• _Requirement_: Work through the data below and give the number of lines holding the word "pages", without any other text.

++++++

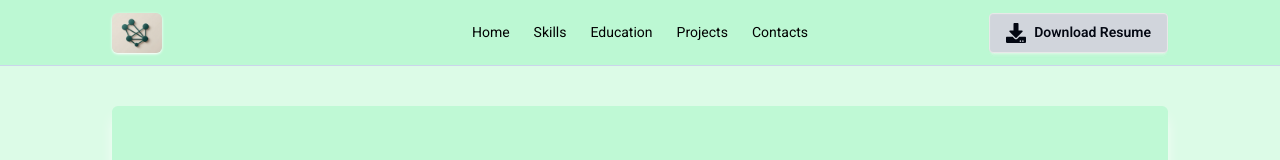
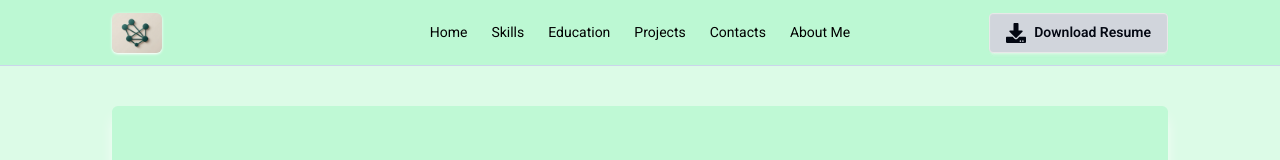
Before and after one commit to helal366/my_portfolio, a React (Vite) app: page / in a window 1280 px wide. Shown: the top 160 px of the page. Built offline with nearby package versions, Linux system fonts and the light colour scheme; no server answers.

Commit message:
About Me option added in the navbar.

```diff
--- a/src/components/headerComponents/NavbarLinks.jsx
+++ b/src/components/headerComponents/NavbarLinks.jsx
@@ -9,6 +9,7 @@ const NavbarLinks = () => {
             <li><a href='#education'>Education</a></li>
             <li><a href='#projects'>Projects</a></li>
             <li><a href='#contacts'>Contacts</a></li>
+            <li><a href='#aboutme'>About Me</a></li>
         </>
     );
 };
--- a/src/pages/HomePage.jsx
+++ b/src/pages/HomePage.jsx
@@ -16,7 +16,7 @@ const HomePage = () => {
             <section id='education' className='mt-10'>
                <EducationalQualification/>
             </section>
-            <section  className='mt-10'>
+            <section id='aboutme'  className='mt-10'>
                <AboutMe/>
             </section>
             <section id='projects' className='mt-10'>
```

++++++

• _Response to the task_: 2